■ WORK REQUIRED ■
Reproduce the entries shown below only from the line with "oder Systemebene zwischen" down to the line with "des Herkunftsareals, aber", keeping both end lines and copying each one exactly.

■ LISTED RECORDS ■
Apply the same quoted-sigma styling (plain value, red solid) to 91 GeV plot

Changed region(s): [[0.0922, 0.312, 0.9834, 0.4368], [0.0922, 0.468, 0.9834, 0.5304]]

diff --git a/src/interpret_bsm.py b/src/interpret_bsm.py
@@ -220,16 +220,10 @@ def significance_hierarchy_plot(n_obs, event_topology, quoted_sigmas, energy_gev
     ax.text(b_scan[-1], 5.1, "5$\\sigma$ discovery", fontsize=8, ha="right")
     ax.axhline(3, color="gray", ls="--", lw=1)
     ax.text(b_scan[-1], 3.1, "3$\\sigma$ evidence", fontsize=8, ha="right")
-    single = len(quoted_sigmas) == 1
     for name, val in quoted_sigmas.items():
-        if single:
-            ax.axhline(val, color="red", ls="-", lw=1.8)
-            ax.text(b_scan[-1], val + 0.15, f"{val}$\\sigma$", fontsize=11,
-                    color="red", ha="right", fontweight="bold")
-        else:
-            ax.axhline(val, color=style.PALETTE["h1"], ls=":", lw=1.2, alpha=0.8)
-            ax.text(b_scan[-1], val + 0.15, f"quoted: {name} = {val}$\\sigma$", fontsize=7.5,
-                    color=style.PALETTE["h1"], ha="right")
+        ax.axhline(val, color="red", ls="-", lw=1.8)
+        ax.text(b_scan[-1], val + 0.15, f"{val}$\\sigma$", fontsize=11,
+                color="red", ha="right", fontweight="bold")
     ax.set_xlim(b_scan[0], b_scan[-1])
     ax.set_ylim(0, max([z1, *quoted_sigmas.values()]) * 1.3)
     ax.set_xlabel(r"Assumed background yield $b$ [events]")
--
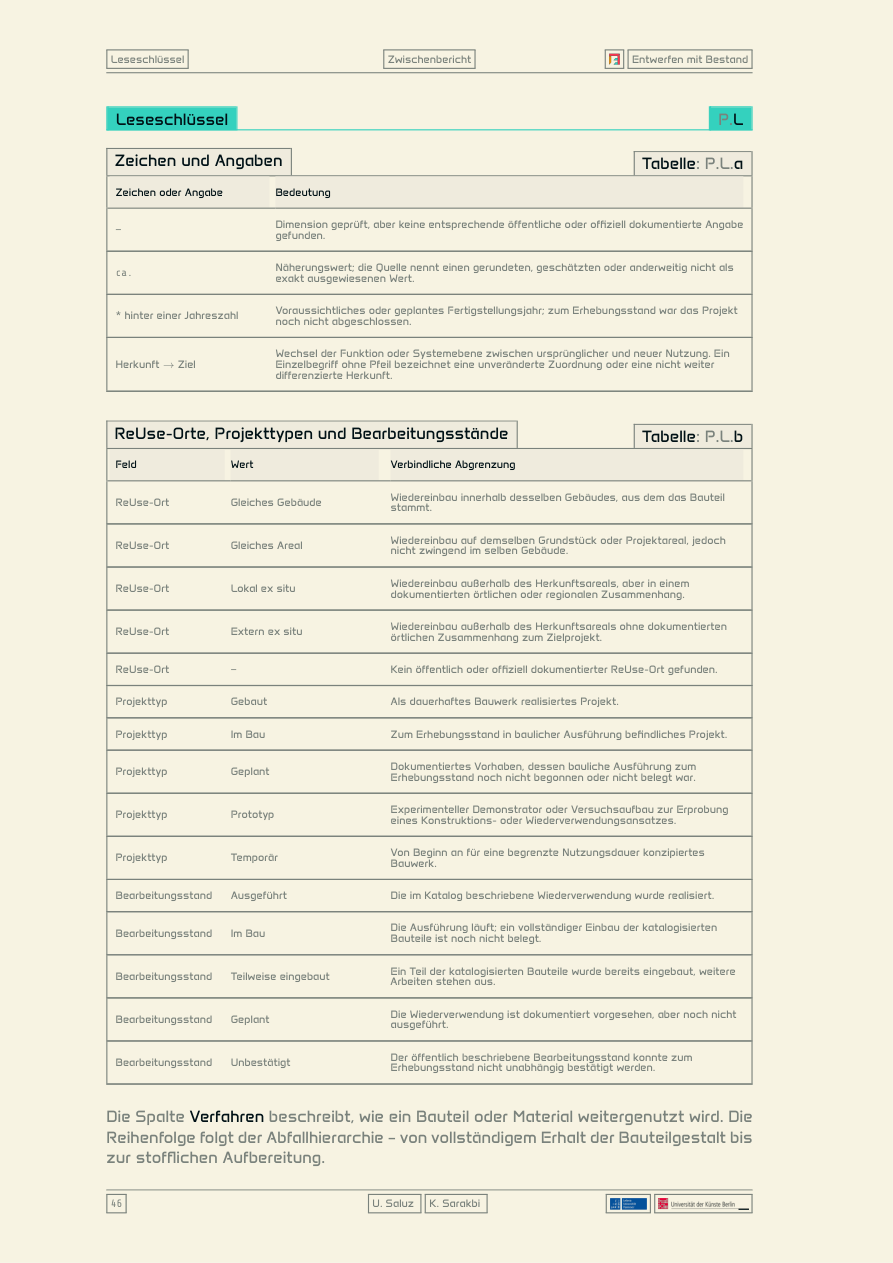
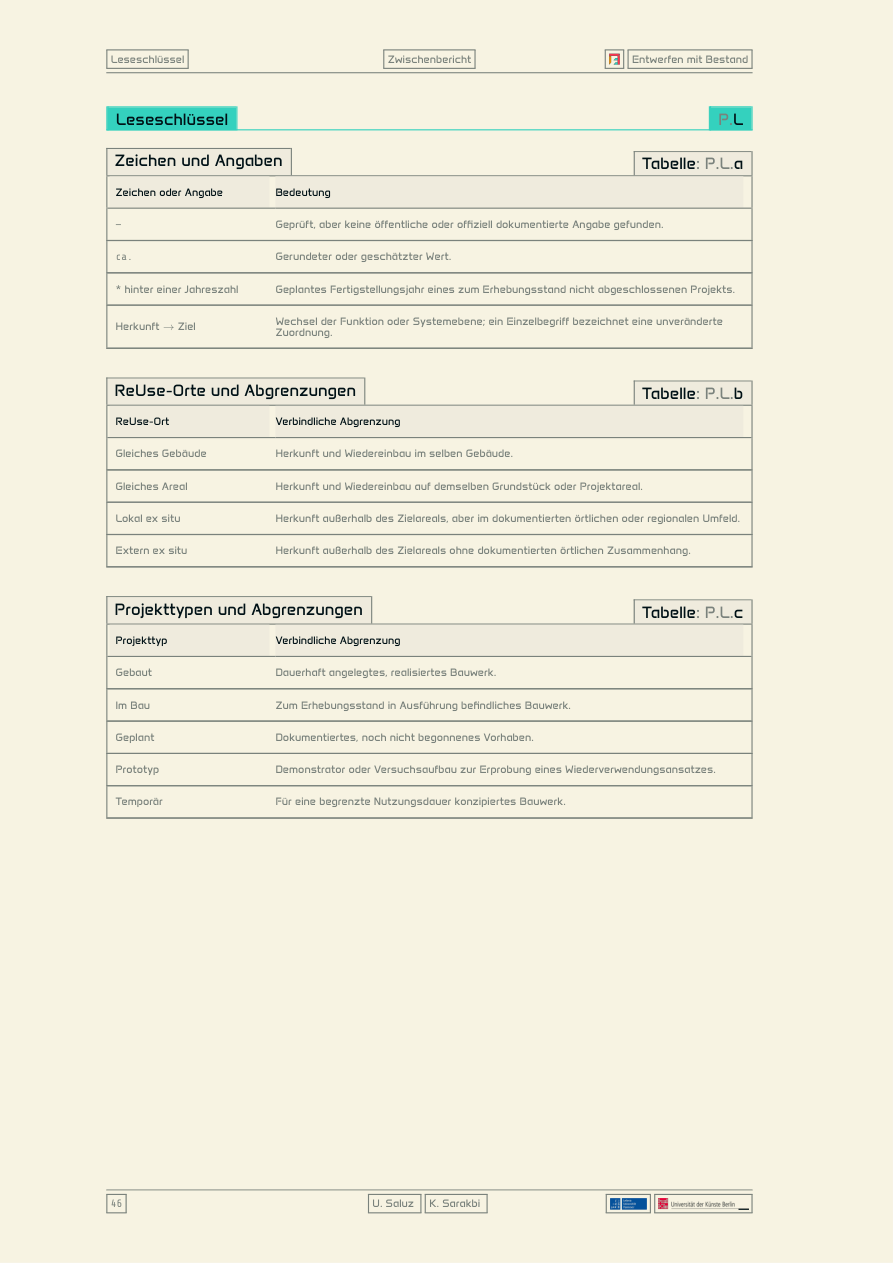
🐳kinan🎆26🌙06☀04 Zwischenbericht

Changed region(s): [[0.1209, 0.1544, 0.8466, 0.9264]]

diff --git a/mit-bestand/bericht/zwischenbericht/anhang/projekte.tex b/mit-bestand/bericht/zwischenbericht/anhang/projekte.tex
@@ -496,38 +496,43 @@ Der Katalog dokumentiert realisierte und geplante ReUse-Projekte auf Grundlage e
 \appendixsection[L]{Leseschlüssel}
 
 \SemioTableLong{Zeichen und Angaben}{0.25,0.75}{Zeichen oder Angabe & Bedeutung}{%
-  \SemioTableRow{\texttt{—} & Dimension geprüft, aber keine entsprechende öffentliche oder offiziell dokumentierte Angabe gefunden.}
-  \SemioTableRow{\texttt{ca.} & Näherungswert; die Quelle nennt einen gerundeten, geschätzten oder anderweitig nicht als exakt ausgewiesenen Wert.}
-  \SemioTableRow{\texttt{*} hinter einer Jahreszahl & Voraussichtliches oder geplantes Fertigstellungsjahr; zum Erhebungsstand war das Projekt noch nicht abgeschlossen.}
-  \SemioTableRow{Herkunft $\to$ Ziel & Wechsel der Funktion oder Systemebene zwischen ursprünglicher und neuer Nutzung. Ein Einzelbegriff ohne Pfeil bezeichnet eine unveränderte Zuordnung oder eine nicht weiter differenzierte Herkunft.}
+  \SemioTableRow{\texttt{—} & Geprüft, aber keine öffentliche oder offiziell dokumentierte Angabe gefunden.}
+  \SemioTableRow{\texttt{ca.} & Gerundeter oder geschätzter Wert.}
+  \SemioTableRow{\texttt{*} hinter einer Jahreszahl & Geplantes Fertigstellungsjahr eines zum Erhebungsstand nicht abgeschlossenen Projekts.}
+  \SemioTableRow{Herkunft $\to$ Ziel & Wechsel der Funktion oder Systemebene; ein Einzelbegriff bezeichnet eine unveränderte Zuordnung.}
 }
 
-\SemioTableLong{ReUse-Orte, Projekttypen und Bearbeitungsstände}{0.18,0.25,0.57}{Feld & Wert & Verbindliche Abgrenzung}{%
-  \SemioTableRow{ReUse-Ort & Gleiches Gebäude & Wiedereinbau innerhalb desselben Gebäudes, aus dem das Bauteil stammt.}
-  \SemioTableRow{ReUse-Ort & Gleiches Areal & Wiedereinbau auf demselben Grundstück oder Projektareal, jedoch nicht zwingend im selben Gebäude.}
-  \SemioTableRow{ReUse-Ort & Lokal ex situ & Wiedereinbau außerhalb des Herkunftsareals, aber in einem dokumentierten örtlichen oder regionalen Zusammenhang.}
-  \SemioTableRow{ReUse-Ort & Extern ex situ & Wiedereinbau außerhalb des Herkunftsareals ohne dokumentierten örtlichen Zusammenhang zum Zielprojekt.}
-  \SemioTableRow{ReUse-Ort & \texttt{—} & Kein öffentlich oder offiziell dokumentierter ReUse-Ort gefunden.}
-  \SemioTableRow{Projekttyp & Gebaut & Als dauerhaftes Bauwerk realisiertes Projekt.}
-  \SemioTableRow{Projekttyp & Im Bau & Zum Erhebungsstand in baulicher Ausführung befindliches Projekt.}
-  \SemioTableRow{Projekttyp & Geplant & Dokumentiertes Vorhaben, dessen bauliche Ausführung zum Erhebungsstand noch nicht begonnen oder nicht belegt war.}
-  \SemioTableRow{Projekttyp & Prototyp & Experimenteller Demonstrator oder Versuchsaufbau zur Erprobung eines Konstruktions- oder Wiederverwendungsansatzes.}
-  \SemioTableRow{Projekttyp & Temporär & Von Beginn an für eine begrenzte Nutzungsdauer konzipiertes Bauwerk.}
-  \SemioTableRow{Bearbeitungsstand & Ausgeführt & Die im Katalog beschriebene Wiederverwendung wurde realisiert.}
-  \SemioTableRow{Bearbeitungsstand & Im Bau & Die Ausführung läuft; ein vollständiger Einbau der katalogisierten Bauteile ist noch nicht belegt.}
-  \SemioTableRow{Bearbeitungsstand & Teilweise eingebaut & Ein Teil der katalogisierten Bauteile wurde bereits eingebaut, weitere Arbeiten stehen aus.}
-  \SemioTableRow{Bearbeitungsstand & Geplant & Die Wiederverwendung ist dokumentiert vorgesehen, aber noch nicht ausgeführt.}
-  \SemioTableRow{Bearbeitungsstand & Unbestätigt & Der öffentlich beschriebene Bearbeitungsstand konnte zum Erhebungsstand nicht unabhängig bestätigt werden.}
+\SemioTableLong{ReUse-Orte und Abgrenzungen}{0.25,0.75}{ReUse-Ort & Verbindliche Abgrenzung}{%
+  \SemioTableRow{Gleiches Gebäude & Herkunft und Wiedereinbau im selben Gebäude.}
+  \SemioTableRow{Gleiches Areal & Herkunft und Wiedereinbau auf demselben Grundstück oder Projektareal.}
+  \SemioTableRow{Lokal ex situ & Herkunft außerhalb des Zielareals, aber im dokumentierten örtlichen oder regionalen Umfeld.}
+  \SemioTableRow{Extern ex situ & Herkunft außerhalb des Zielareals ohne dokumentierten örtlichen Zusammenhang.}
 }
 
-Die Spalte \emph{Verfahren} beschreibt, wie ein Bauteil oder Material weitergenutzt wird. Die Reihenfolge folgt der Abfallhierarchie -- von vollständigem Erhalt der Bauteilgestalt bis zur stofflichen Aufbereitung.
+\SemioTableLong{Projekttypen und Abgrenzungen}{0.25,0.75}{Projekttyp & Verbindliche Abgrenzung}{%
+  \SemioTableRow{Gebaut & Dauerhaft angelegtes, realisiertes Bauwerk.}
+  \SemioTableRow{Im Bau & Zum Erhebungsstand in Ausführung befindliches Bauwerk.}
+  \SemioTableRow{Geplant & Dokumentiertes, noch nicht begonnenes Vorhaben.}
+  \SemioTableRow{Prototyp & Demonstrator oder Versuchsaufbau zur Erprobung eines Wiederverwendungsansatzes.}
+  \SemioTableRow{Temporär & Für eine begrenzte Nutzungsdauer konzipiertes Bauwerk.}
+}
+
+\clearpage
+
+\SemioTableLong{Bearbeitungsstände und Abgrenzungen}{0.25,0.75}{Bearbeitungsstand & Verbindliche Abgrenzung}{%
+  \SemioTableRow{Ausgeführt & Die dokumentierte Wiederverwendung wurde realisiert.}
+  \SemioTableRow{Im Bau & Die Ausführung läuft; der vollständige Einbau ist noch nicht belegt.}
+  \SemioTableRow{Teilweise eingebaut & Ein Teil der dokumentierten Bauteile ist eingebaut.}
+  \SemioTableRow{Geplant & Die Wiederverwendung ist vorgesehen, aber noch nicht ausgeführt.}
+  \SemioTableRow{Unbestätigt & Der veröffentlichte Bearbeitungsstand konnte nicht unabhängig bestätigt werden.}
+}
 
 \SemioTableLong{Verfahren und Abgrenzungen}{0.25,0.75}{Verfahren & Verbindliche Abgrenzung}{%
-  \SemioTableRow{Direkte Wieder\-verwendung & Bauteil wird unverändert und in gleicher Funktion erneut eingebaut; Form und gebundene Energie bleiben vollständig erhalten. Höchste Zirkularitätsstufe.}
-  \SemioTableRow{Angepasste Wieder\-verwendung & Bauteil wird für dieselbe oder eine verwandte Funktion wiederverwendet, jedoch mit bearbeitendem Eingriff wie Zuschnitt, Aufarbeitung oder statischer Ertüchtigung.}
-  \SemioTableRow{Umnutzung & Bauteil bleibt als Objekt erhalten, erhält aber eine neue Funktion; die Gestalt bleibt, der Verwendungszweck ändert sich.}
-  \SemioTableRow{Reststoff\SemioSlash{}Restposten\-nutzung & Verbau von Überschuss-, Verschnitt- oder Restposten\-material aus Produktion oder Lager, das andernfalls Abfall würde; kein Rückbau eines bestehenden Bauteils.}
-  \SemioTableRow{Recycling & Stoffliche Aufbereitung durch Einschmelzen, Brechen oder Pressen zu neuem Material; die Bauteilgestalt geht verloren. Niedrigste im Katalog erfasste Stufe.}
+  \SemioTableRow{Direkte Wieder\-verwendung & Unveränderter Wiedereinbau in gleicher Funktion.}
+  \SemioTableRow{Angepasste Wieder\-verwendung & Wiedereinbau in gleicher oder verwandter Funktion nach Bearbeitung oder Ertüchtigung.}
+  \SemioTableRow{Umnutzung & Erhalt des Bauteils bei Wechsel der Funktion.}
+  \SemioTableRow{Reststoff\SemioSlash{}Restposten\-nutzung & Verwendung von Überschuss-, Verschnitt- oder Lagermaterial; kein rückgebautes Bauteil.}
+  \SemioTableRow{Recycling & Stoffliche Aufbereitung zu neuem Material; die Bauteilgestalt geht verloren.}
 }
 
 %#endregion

■ OUTPUT OF THE EXERCISE ■
-  \SemioTableRow{Herkunft $\to$ Ziel & Wechsel der Funktion oder Systemebene zwischen ursprünglicher und neuer Nutzung. Ein Einzelbegriff ohne Pfeil bezeichnet eine unveränderte Zuordnung oder eine nicht weiter differenzierte Herkunft.}
+  \SemioTableRow{\texttt{—} & Geprüft, aber keine öffentliche oder offiziell dokumentierte Angabe gefunden.}
+  \SemioTableRow{\texttt{ca.} & Gerundeter oder geschätzter Wert.}
+  \SemioTableRow{\texttt{*} hinter einer Jahreszahl & Geplantes Fertigstellungsjahr eines zum Erhebungsstand nicht abgeschlossenen Projekts.}
+  \SemioTableRow{Herkunft $\to$ Ziel & Wechsel der Funktion oder Systemebene; ein Einzelbegriff bezeichnet eine unveränderte Zuordnung.}
 }
 
-\SemioTableLong{ReUse-Orte, Projekttypen und Bearbeitungsstände}{0.18,0.25,0.57}{Feld & Wert & Verbindliche Abgrenzung}{%
-  \SemioTableRow{ReUse-Ort & Gleiches Gebäude & Wiedereinbau innerhalb desselben Gebäudes, aus dem das Bauteil stammt.}
-  \SemioTableRow{ReUse-Ort & Gleiches Areal & Wiedereinbau auf demselben Grundstück oder Projektareal, jedoch nicht zwingend im selben Gebäude.}
-  \SemioTableRow{ReUse-Ort & Lokal ex situ & Wiedereinbau außerhalb des Herkunftsareals, aber in einem dokumentierten örtlichen oder regionalen Zusammenhang.}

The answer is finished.